There were a few steps that went into finishing each of the drawers, but it was so worth it. The smoky aesthetic with the subtle stencils in the background gave this piece such magnificent style and character.
Now For The Cracked Patina Finish
To get a fabulous cracked patina effect, we are going to need at least two different colors of paint. I first apply my Antique Tin, a rich gray color, using a mini roller on the dresser.
I used a mini roller instead of a brush since it is a quick way to apply paint in a blotchy pattern, which is what I wanted. I like the marks the roller makes with the gray and I made sure to leave some of the brown of the wood exposed.
Again, the goal is to achieve dimension. Leaving some of the gray exposed, while adding gray in parts, will give me two colors to work with as undertones.
Add Some Large Stencils
I was feeling jewel tones for this piece. A subtle touch of gold details nestled in the rustic finish was something I envisioned for this dresser. To do this, I spray painted my decorative large stencil in a few places on the top and sides of the piece.

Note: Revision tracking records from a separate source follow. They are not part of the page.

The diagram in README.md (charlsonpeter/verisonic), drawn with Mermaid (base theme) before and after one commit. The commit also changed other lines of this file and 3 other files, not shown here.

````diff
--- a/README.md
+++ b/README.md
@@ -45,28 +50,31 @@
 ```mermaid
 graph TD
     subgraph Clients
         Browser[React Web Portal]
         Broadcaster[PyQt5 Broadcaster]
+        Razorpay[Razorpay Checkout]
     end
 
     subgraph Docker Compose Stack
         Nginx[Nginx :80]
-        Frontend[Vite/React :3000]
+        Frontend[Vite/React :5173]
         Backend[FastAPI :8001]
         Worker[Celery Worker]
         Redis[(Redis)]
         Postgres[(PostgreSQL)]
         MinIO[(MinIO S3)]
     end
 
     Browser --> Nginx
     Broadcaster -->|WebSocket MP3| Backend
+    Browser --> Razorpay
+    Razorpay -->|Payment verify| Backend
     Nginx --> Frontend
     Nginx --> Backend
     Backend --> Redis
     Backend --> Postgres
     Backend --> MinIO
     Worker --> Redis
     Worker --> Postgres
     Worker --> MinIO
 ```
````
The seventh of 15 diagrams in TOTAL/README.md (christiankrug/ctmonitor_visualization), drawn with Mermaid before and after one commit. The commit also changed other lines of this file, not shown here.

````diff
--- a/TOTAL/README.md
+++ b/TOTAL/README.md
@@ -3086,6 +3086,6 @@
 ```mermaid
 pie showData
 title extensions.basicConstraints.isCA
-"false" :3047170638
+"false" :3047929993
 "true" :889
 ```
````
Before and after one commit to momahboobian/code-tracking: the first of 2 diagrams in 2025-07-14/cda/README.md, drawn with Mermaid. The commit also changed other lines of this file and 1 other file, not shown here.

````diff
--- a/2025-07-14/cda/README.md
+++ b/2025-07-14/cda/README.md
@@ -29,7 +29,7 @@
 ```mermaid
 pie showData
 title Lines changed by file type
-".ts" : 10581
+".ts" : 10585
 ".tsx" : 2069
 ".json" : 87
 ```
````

Don’t worry about getting things perfect at this point. The paint and the stencils we’re applying will be mostly hidden under the top coat of paint so it’s okay if things are blotchy and a bit messy right now.
Oh, but I do love how those gold stencils shine. Gives me an idea for a future look…
Apply Cracked Patina
Now that I have my gold stencils on, I will apply my cracked patina. The cracked patina will go under my final layer of paint and will cause the top color to crack. I love this product because it instantly makes a piece look like it’s been aging for years.
I use an old chippy brush to paint on the cracked patina. You can either dispose of the brush after or wash it with soap and comb out the bristles with an old comb as I do.
Pour a small amount of the cracked patina into a bowl. A little of this product goes a long way. Although the instructions recommend adding some water, I find it works better for me undiluted.
Final Coat Of Paint
After all these steps I can finally get to dive into my favorite part of the renovation. The moment when all the character and layers come together is where I get lost in the creative process.
I start by applying my Weathered White paint with my round, dense chalk paint brush. I do not use any water for this technique, as I normally wood when painting with chalk paint. I go up and down with my brush over the surface.
I keep paint coverage slightly heavy when I apply it with my brush. Then I wait a few seconds, (don’t wait longer than approximately 30 seconds), and I go back over the section I just painted, softly hitting the surface up and down with my brush.
This causes the brush to remove some of the paint, exposing the colors underneath in a distressed fashion.
I continue doing this, working the white paint and watching the crackled effect take place. As you experiment with the amount of paint you apply, followed by the dabbing up and down brush technique, you will get varying results in each spot. I also recommend leaving small parts of the under colors and the stencils exposed. How much or how little you leave exposed will change up your final look. It is up to you what you prefer.
If you feel your top color is too thinned out, you can fill in with more paint on a subsequent coat, but be careful not to completely cover your crackled look.
I sealed the paint of this piece with my favorite finishing wax, Soft Southern Strokes Finishing Wax.
I think this dresser turned out so beautiful. Even the texture feels old and as if the piece has been worn down in parts over the years.
So guys what did you think of this renovation? Pretty unique and magnificent wouldn’t you say? Let me know what you think in the comments below and if you have any questions with the different steps.
Stay tuned for more fun projects!